Semester of Graduation
Master of Science (MS)
The School of Plant, Environmental Management and Soil Science

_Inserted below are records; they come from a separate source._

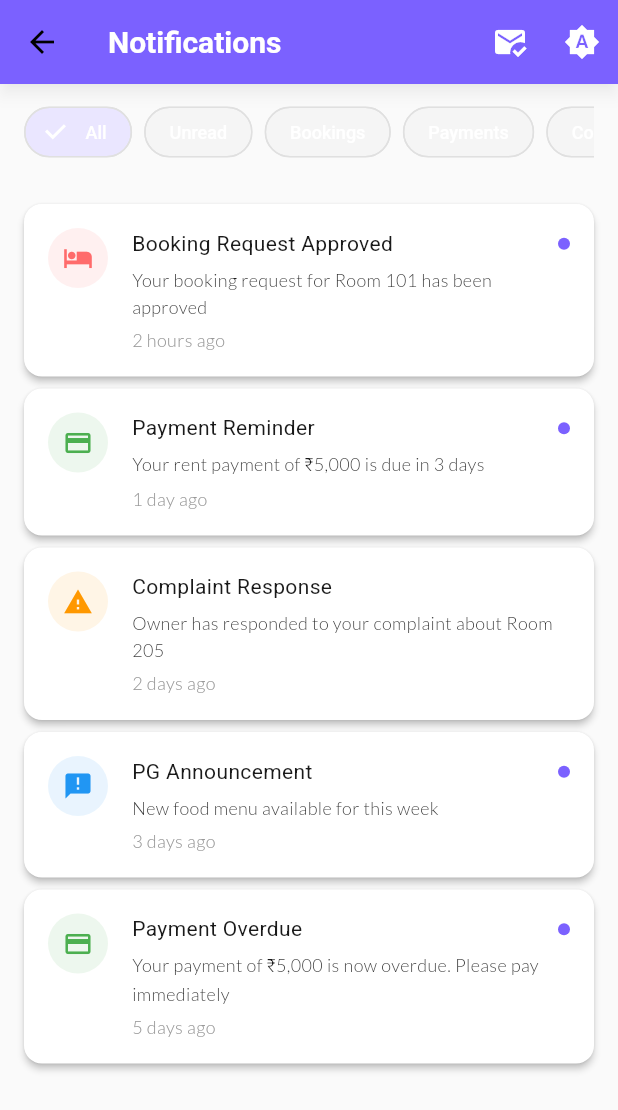
After one commit to bantirathodtech/atitia, a Flutter app: the GuestNotificationsScreen screen opened by its route, on a phone screen of 412 x 824 dp. The commit adds this screen. Shown: the top 1110 px of the screen. Run offline on Flutter 3.47's test engine with Material 3 defaults, Android fonts, the phone set to English and light mode, and no system bars; our stand-ins replace cached_network_image, cloud_firestore, cloud_functions, connectivity_plus, equatable, firebase_analytics and 15 more; missing offline and left inert: encrypt, firebase_app_check, firebase_performance, google_sign_in_all_platforms; accounts and stored records are empty; statements that could not run were skipped; project files that could hold a hidden picture were left out.

Commit message:
feat(guest): improve settings, notifications, and profile screens
- Update guest settings to match owner settings (same features: Payment Reminders)
- Create guest-specific notifications screen with guest notification types:
  * Booking updates (approvals, status changes)
  * Payment reminders (due dates, overdue)
  * Complaint responses (owner responses)
  * PG updates (announcements, availability)
- Add back button to guest profile screen (like notifications and settings)
- Update app router to use GuestNotificationsScreen instead of generic NotificationsScreen
- Guest notifications now have proper filtering: All, Unread, Bookings, Payments, Complaints, PG Updates

```diff
--- a/lib/core/navigation/app_router.dart
+++ b/lib/core/navigation/app_router.dart
@@ -16,6 +16,7 @@ import '../../../feature/guest_dashboard/profile/view/screens/guest_profile_scre
 import '../../../feature/guest_dashboard/settings/view/screens/guest_settings_screen.dart';
 import '../../../feature/guest_dashboard/help/view/screens/guest_help_screen.dart';
 import '../../../common/widgets/notifications/notifications_screen.dart';
+import '../../../feature/guest_dashboard/notifications/view/screens/guest_notifications_screen.dart';
 import '../../../feature/owner_dashboard/foods/view/screens/owner_food_management_screen.dart';
 import '../../../feature/owner_dashboard/guests/view/screens/owner_guest_management_screen.dart';
 import '../../../feature/owner_dashboard/mypg/presentation/screens/owner_pg_management_screen.dart';
@@ -174,7 +175,7 @@ class AppRouter {
           GoRoute(
             path: 'notifications',
             name: AppRoutes.guestNotifications,
-            builder: (context, state) => const NotificationsScreen(),
+            builder: (context, state) => const GuestNotificationsScreen(),
           ),
           // Room/Bed Management Route
           GoRoute(
--- /dev/null
+++ b/lib/feature/guest_dashboard/notifications/view/screens/guest_notifications_screen.dart
@@ -0,0 +1,302 @@
+// ============================================================================
+// Guest Notifications Screen
+// ============================================================================
+// Notifications screen for guest users with guest-specific notification types
+// ============================================================================
+
+import 'package:flutter/material.dart';
+
+import '../../../../../common/styles/colors.dart';
+import '../../../../../common/styles/spacing.dart';
+import '../../../../../common/widgets/app_bars/adaptive_app_bar.dart';
+import '../../../../../common/widgets/drawers/guest_drawer.dart';
+import '../../../../../common/widgets/text/body_text.dart';
+import '../../../../../common/widgets/text/caption_text.dart';
+import '../../../../../common/widgets/cards/adaptive_card.dart';
+import '../../../../../common/widgets/indicators/empty_state.dart';
+import '../../../../../common/widgets/chips/filter_chip.dart';
+
+/// Notifications screen for guests
+class GuestNotificationsScreen extends StatefulWidget {
+  const GuestNotificationsScreen({super.key});
+
+  @override
+  State<GuestNotificationsScreen> createState() =>
+      _GuestNotificationsScreenState();
+}
+
+class _GuestNotificationsScreenState extends State<GuestNotificationsScreen> {
+  String _selectedFilter = 'All';
+
+  // Sample notifications data based on guest usage
+  final List<Map<String, dynamic>> _notifications = [
+    {
+      'id': '1',
+      'title': 'Booking Request Approved',
+      'body': 'Your booking request for Room 101 has been approved',
+      'type': 'booking',
+      'timestamp': DateTime.now().subtract(const Duration(hours: 2)),
+      'read': false,
+    },
+    {
+      'id': '2',
+      'title': 'Payment Reminder',
+      'body': 'Your rent payment of ₹5,000 is due in 3 days',
+      'type': 'payment',
+      'timestamp': DateTime.now().subtract(const Duration(days: 1)),
+      'read': false,
+    },
+    {
+      'id': '3',
+      'title': 'Complaint Response',
+      'body': 'Owner has responded to your complaint about Room 205',
+      'type': 'complaint',
+      'timestamp': DateTime.now().subtract(const Duration(days: 2)),
+      'read': true,
+    },
+    {
+      'id': '4',
+      'title': 'PG Announcement',
+      'body': 'New food menu available for this week',
+      'type': 'pg_update',
+      'timestamp': DateTime.now().subtract(const Duration(days: 3)),
+      'read': false,
+    },
+    {
+      'id': '5',
+      'title': 'Payment Overdue',
+      'body': 'Your payment of ₹5,000 is now overdue. Please pay immediately',
+      'type': 'payment',
+      'timestamp': DateTime.now().subtract(const Duration(days: 5)),
+      'read': false,
+    },
+  ];
+
+  @override
+  Widget build(BuildContext context) {
+    final filteredNotifications = _getFilteredNotifications();
+
+    return Scaffold(
+      appBar: AdaptiveAppBar(
+        title: 'Notifications',
+        actions: [
+          IconButton(
+            icon: const Icon(Icons.mark_email_read),
+            onPressed: _markAllAsRead,
+            tooltip: 'Mark all as read',
+          ),
+        ],
+      ),
+      drawer: const GuestDrawer(),
+      body: Column(
+        children: [
+          _buildFilterChips(),
+          Expanded(
+            child: filteredNotifications.isEmpty
+                ? EmptyState(
+                    icon: Icons.notifications_none,
+                    title: 'No Notifications',
+                    message: 'You don\'t have any notifications yet.',
+                  )
+                : ListView.builder(
+                    padding: const EdgeInsets.all(AppSpacing.paddingM),
+                    itemCount: filteredNotifications.length,
+                    itemBuilder: (context, index) {
+                      final notification = filteredNotifications[index];
+                      return _buildNotificationCard(notification);
+                    },
+                  ),
+          ),
+        ],
+      ),
+    );
+  }
+
+  Widget _buildFilterChips() {
+    return Container(
+      padding: const EdgeInsets.symmetric(
+        horizontal: AppSpacing.paddingM,
+        vertical: AppSpacing.paddingS,
+      ),
+      child: SingleChildScrollView(
+        scrollDirection: Axis.horizontal,
+        child: Row(
+          children: [
+            _buildFilterChip('All'),
+            const SizedBox(width: AppSpacing.paddingS),
+            _buildFilterChip('Unread'),
+            const SizedBox(width: AppSpacing.paddingS),
+            _buildFilterChip('Bookings'),
+            const SizedBox(width: AppSpacing.paddingS),
+            _buildFilterChip('Payments'),
+            const SizedBox(width: AppSpacing.paddingS),
+            _buildFilterChip('Complaints'),
+            const SizedBox(width: AppSpacing.paddingS),
+            _buildFilterChip('PG Updates'),
+          ],
+        ),
+      ),
+    );
+  }
+
+  Widget _buildFilterChip(String label) {
+    final isSelected = _selectedFilter == label;
+    return FilterChip(
+      label: Text(label),
+      selected: isSelected,
+      onSelected: (selected) {
+        setState(() {
+          _selectedFilter = label;
+        });
+      },
+    );
+  }
+
+  List<Map<String, dynamic>> _getFilteredNotifications() {
+    if (_selectedFilter == 'All') {
+      return _notifications;
+    } else if (_selectedFilter == 'Unread') {
+      return _notifications.where((n) => !(n['read'] as bool)).toList();
+    } else if (_selectedFilter == 'Bookings') {
+      return _notifications
+          .where((n) => n['type'] == 'booking')
+          .toList();
+    } else if (_selectedFilter == 'Payments') {
+      return _notifications
+          .where((n) => n['type'] == 'payment')
+          .toList();
+    } else if (_selectedFilter == 'Complaints') {
+      return _notifications
+          .where((n) => n['type'] == 'complaint')
+          .toList();
+    } else if (_selectedFilter == 'PG Updates') {
+      return _notifications
+          .where((n) => n['type'] == 'pg_update')
+          .toList();
+    }
+    return _notifications;
+  }
+
+  Widget _buildNotificationCard(Map<String, dynamic> notification) {
+    final isUnread = !(notification['read'] as bool);
+    final timestamp = notification['timestamp'] as DateTime;
+    final type = notification['type'] as String;
+
+    return Padding(
+      padding: const EdgeInsets.only(bottom: AppSpacing.paddingS),
+      child: AdaptiveCard(
+        padding: const EdgeInsets.all(AppSpacing.paddingM),
+        onTap: () {
+          setState(() {
+            notification['read'] = true;
+          });
+        },
+        child: Row(
+          crossAxisAlignment: CrossAxisAlignment.start,
+          children: [
+            Container(
+              width: 40,
+              height: 40,
+              decoration: BoxDecoration(
+                color: _getNotificationColor(type).withValues(alpha: 0.1),
+                shape: BoxShape.circle,
+              ),
+              child: Icon(
+                _getNotificationIcon(type),
+                color: _getNotificationColor(type),
+                size: 20,
+              ),
+            ),
+            const SizedBox(width: AppSpacing.paddingM),
+            Expanded(
+              child: Column(
+                crossAxisAlignment: CrossAxisAlignment.start,
+                children: [
+                  Row(
+                    children: [
+                      Expanded(
+                        child: BodyText(
+                          text: notification['title'] as String,
+                          medium: true,
+                        ),
+                      ),
+                      if (isUnread)
+                        Container(
+                          width: 8,
+                          height: 8,
+                          decoration: const BoxDecoration(
+                            color: AppColors.primary,
+                            shape: BoxShape.circle,
+                          ),
+                        ),
+                    ],
+                  ),
+                  const SizedBox(height: 4),
+                  CaptionText(text: notification['body'] as String),
+                  const SizedBox(height: 4),
+                  CaptionText(
+                    text: _formatTimestamp(timestamp),
+                    color: AppColors.textTertiary,
+                  ),
+                ],
+              ),
+            ),
+          ],
+        ),
+      ),
+    );
+  }
+
+  Color _getNotificationColor(String type) {
+    switch (type) {
+      case 'booking':
+        return AppColors.secondary;
+      case 'payment':
+        return Colors.green;
+      case 'complaint':
+        return Colors.orange;
+      case 'pg_update':
+        return Colors.blue;
+      default:
+        return AppColors.primary;
+    }
+  }
+
+  IconData _getNotificationIcon(String type) {
+    switch (type) {
+      case 'booking':
+        return Icons.hotel;
+      case 'payment':
+        return Icons.payment;
+      case 'complaint':
+        return Icons.report_problem;
+      case 'pg_update':
+        return Icons.announcement;
+      default:
+        return Icons.notifications;
+    }
+  }
+
+  String _formatTimestamp(DateTime timestamp) {
+    final now = DateTime.now();
+    final difference = now.difference(timestamp);
+
+    if (difference.inDays > 0) {
+      return '${difference.inDays} day${difference.inDays > 1 ? 's' : ''} ago';
+    } else if (difference.inHours > 0) {
+      return '${difference.inHours} hour${difference.inHours > 1 ? 's' : ''} ago';
+    } else if (difference.inMinutes > 0) {
+      return '${difference.inMinutes} minute${difference.inMinutes > 1 ? 's' : ''} ago';
+    } else {
+      return 'Just now';
+    }
+  }
+
+  void _markAllAsRead() {
+    setState(() {
+      for (var notification in _notifications) {
+        notification['read'] = true;
+      }
+    });
+  }
+}
--- a/lib/feature/guest_dashboard/profile/view/screens/guest_profile_screen.dart
+++ b/lib/feature/guest_dashboard/profile/view/screens/guest_profile_screen.dart
@@ -395,7 +395,7 @@ class _GuestProfileScreenState extends State<GuestProfileScreen> {
             tooltip: 'Save Profile',
           ),
         ],
-        showBackButton: false,
+        showBackButton: true, // Enable back button like notifications and settings
         showThemeToggle: true, // Enable theme toggle
       ),
 
--- a/lib/feature/guest_dashboard/settings/view/screens/guest_settings_screen.dart
+++ b/lib/feature/guest_dashboard/settings/view/screens/guest_settings_screen.dart
@@ -66,8 +66,8 @@ class GuestSettingsScreen extends StatelessWidget {
                 const SizedBox(height: AppSpacing.paddingS),
                 _buildSwitchTile(
                   context,
-                  title: 'Booking Updates',
-                  subtitle: 'Get updates about your bookings',
+                  title: 'Payment Reminders',
+                  subtitle: 'Get reminders for pending payments',
                   value: true,
                   onChanged: (value) {},
                 ),
```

One of the biggest challenges facing the world today is the need to provide nutritious food to an ever-growing population in a way that does not compromise the ecosystem services of the soil that are necessary for life. The evidence for widespread degradation of the soil has been a major contributor in the increased interest in soil health. Most of the research in soil health has focused on field crops, which has led to a gap in the research of soil health on vegetable cropping systems. This objective of this study was to analyze the health of the soil on an intensive sustainable vegetable farm by measuring the chemical, physical and biological properties of the soil. Soil chemical assessments included macronutrients, micronutrients, pH, and soil organic matter (SOM). Soil physical assessments included particle size analysis and aggregate stability. Soil biological assessments included Fatty Acid Methyl Ester (FAME) and respiration. Key indicators of soil health were high in this system as compared to what other studies have reported in agricultural systems. These indicators included SOM, aggregate stability and a diverse microbial community as shown by FAME. An area to monitor in this system is the high nutrient levels, especially phosphorous, but the high aggregate stability, with an average of 93% in the areas in production at the end of the study, makes the possibility of runoff less of a concern. This study indicates that the management in this production system leads to positive impacts on the health of the soil.
Guidroz, Allison, "Soil Health on a Small-Scale Sustainable Vegetable Farm in South Louisiana" (2020). LSU Master's Theses. 5053.